What the task requires :: Your copy should repeat the data that follows exactly and contain no image.

━━━━━ The data

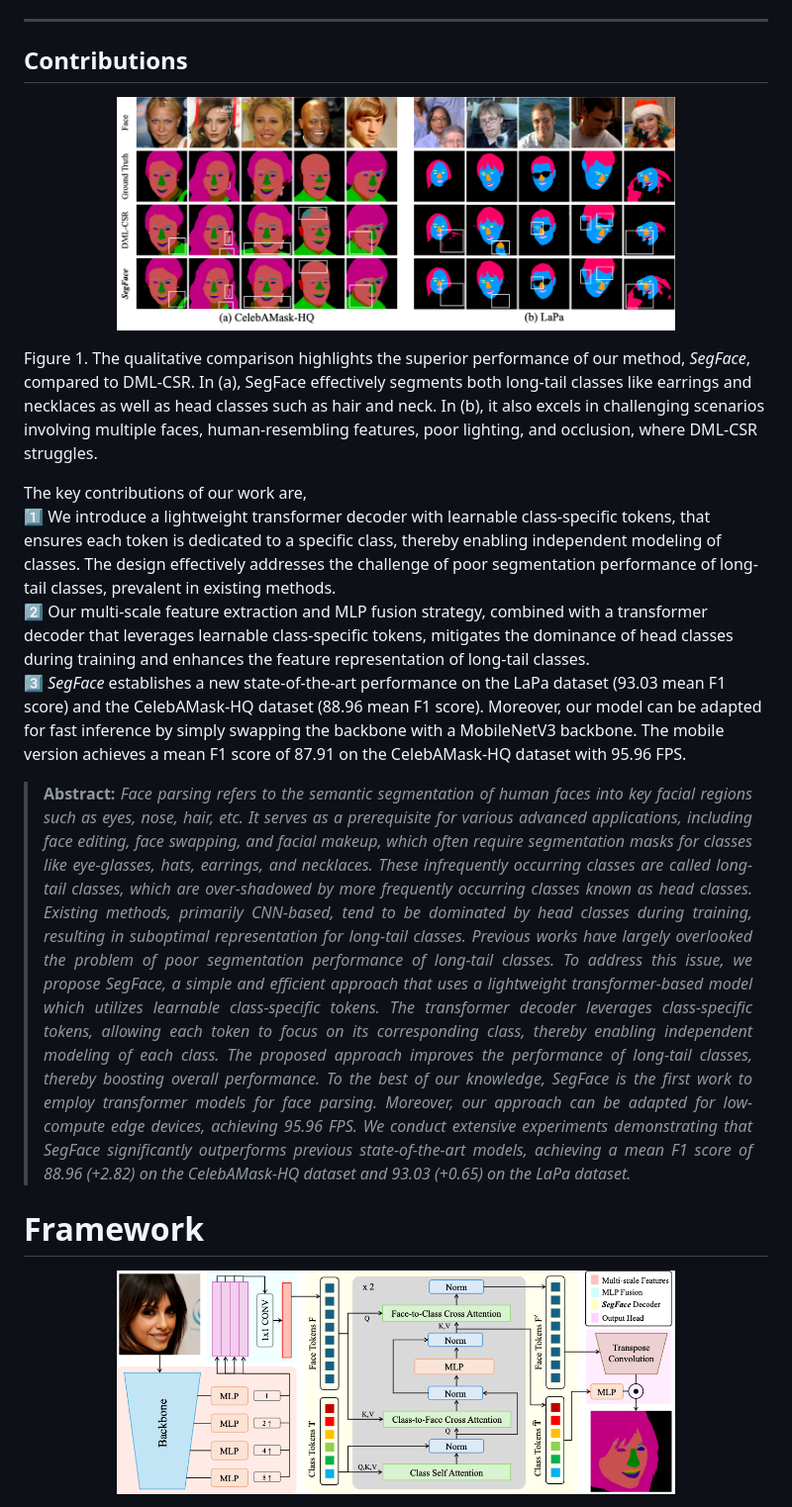
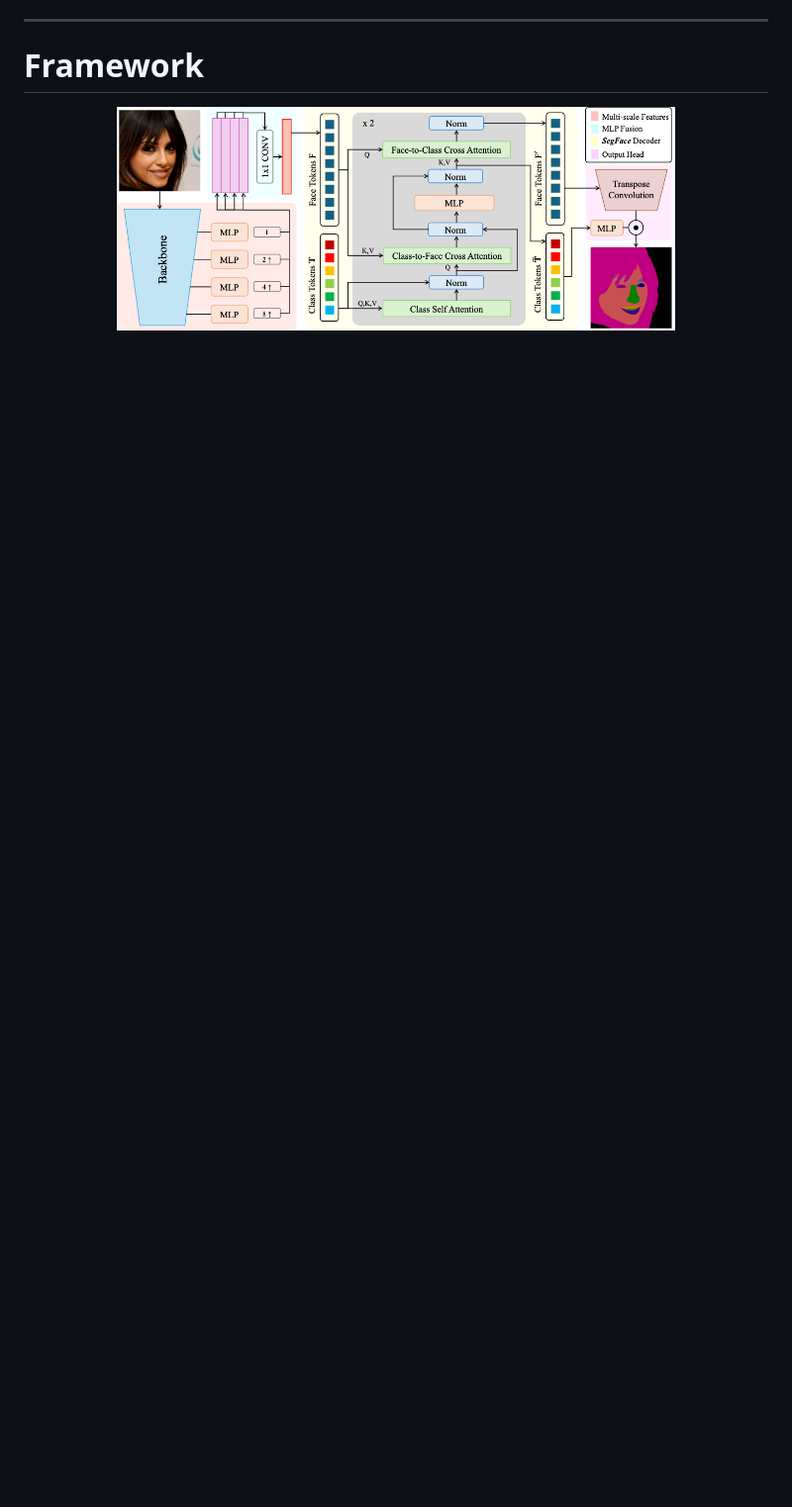
Before and after one commit to drew0523/SegFace, a Markdown page: README.md, the part around the change printed below. Shown: that part at 99% size. Rendered like a GitHub page; blank space fills up the shorter version.

```diff
--- a/README.md
+++ b/README.md
@@ -13,35 +5,6 @@ Johns Hopkins University
 
 </div>
 <hr />
-
-## Contributions
-
-<p align="center" width="100%">
-  <img src='docs/static/images/qualitative_results_1.png' height="75%" width="75%">
-</p>
-
-Figure 1. The qualitative comparison highlights the superior performance of our method, <i>SegFace</i>, compared to DML-CSR. In (a), SegFace effectively segments both long-tail classes like earrings and necklaces as well as head classes such as hair and neck. In (b), it also excels in challenging scenarios involving multiple faces, human-resembling features, poor lighting, and occlusion, where DML-CSR struggles.
-
-The key contributions of our work are,<br>
-1️⃣ We introduce a lightweight transformer decoder with learnable class-specific tokens, that ensures each token is dedicated to a specific class, thereby enabling independent modeling of classes. The design effectively addresses the challenge of poor segmentation performance of long-tail classes, prevalent in existing methods.<br>
-2️⃣ Our multi-scale feature extraction and MLP fusion strategy, combined with a transformer decoder that leverages learnable class-specific tokens, mitigates the dominance of head classes during training and enhances the feature representation of long-tail classes.<br>
-3️⃣ <i>SegFace</i> establishes a new state-of-the-art performance on the LaPa dataset (93.03 mean F1 score) and the CelebAMask-HQ dataset (88.96 mean F1 score). Moreover, our model can be adapted for fast inference by simply swapping the backbone with a MobileNetV3 backbone. The mobile version achieves a mean F1 score of 87.91 on the CelebAMask-HQ dataset with 95.96 FPS.<br>
-
-> **<p align="justify"> Abstract:** *Face parsing refers to the semantic segmentation of human faces into
-> key facial regions such as eyes, nose, hair, etc. It serves as a prerequisite for various advanced applications,
-> including face editing, face swapping, and facial makeup, which often require segmentation masks for classes
-> like eye-glasses, hats, earrings, and necklaces. These infrequently occurring classes are called long-tail
-> classes, which are over-shadowed by more frequently occurring classes known as head classes. Existing methods,
-> primarily CNN-based, tend to be dominated by head classes during training, resulting in suboptimal representation
-> for long-tail classes. Previous works have largely overlooked the problem of poor segmentation performance of
-> long-tail classes. To address this issue, we propose SegFace, a simple and efficient approach that uses a
-> lightweight transformer-based model which utilizes learnable class-specific tokens. The transformer decoder
-> leverages class-specific tokens, allowing each token to focus on its corresponding class, thereby enabling
-> independent modeling of each class. The proposed approach improves the performance of long-tail classes, thereby
-> boosting overall performance. To the best of our knowledge, SegFace is the first work to employ transformer models
-> for face parsing. Moreover, our approach can be adapted for low-compute edge devices, achieving 95.96 FPS. We
-> conduct extensive experiments demonstrating that SegFace significantly outperforms previous state-of-the-art models,
-> achieving a mean F1 score of 88.96 (+2.82) on the CelebAMask-HQ dataset and 93.03 (+0.65) on the LaPa dataset.* </p>
 
 # Framework
 <p align="center" width="100%">
```
Also changed, not shown: other parts of README.md (+40 -58 lines).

━━━━━━━━━━

Your response ::
Before and after one commit to drew0523/SegFace, a Markdown page: README.md, the part around the change printed below. Shown: that part at 99% size. Rendered like a GitHub page; blank space fills up the shorter version.

```diff
--- a/README.md
+++ b/README.md
@@ -13,35 +5,6 @@ Johns Hopkins University
 
 </div>
 <hr />
-
-## Contributions
-
-<p align="center" width="100%">
-  <img src='docs/static/images/qualitative_results_1.png' height="75%" width="75%">
-</p>
-
-Figure 1. The qualitative comparison highlights the superior performance of our method, <i>SegFace</i>, compared to DML-CSR. In (a), SegFace effectively segments both long-tail classes like earrings and necklaces as well as head classes such as hair and neck. In (b), it also excels in challenging scenarios involving multiple faces, human-resembling features, poor lighting, and occlusion, where DML-CSR struggles.
-
-The key contributions of our work are,<br>
-1️⃣ We introduce a lightweight transformer decoder with learnable class-specific tokens, that ensures each token is dedicated to a specific class, thereby enabling independent modeling of classes. The design effectively addresses the challenge of poor segmentation performance of long-tail classes, prevalent in existing methods.<br>
-2️⃣ Our multi-scale feature extraction and MLP fusion strategy, combined with a transformer decoder that leverages learnable class-specific tokens, mitigates the dominance of head classes during training and enhances the feature representation of long-tail classes.<br>
-3️⃣ <i>SegFace</i> establishes a new state-of-the-art performance on the LaPa dataset (93.03 mean F1 score) and the CelebAMask-HQ dataset (88.96 mean F1 score). Moreover, our model can be adapted for fast inference by simply swapping the backbone with a MobileNetV3 backbone. The mobile version achieves a mean F1 score of 87.91 on the CelebAMask-HQ dataset with 95.96 FPS.<br>
-
-> **<p align="justify"> Abstract:** *Face parsing refers to the semantic segmentation of human faces into
-> key facial regions such as eyes, nose, hair, etc. It serves as a prerequisite for various advanced applications,
-> including face editing, face swapping, and facial makeup, which often require segmentation masks for classes
-> like eye-glasses, hats, earrings, and necklaces. These infrequently occurring classes are called long-tail
-> classes, which are over-shadowed by more frequently occurring classes known as head classes. Existing methods,
-> primarily CNN-based, tend to be dominated by head classes during training, resulting in suboptimal representation
-> for long-tail classes. Previous works have largely overlooked the problem of poor segmentation performance of
-> long-tail classes. To address this issue, we propose SegFace, a simple and efficient approach that uses a
-> lightweight transformer-based model which utilizes learnable class-specific tokens. The transformer decoder
-> leverages class-specific tokens, allowing each token to focus on its corresponding class, thereby enabling
-> independent modeling of each class. The proposed approach improves the performance of long-tail classes, thereby
-> boosting overall performance. To the best of our knowledge, SegFace is the first work to employ transformer models
-> for face parsing. Moreover, our approach can be adapted for low-compute edge devices, achieving 95.96 FPS. We
-> conduct extensive experiments demonstrating that SegFace significantly outperforms previous state-of-the-art models,
-> achieving a mean F1 score of 88.96 (+2.82) on the CelebAMask-HQ dataset and 93.03 (+0.65) on the LaPa dataset.* </p>
 
 # Framework
 <p align="center" width="100%">
```
Also changed, not shown: other parts of README.md (+40 -58 lines).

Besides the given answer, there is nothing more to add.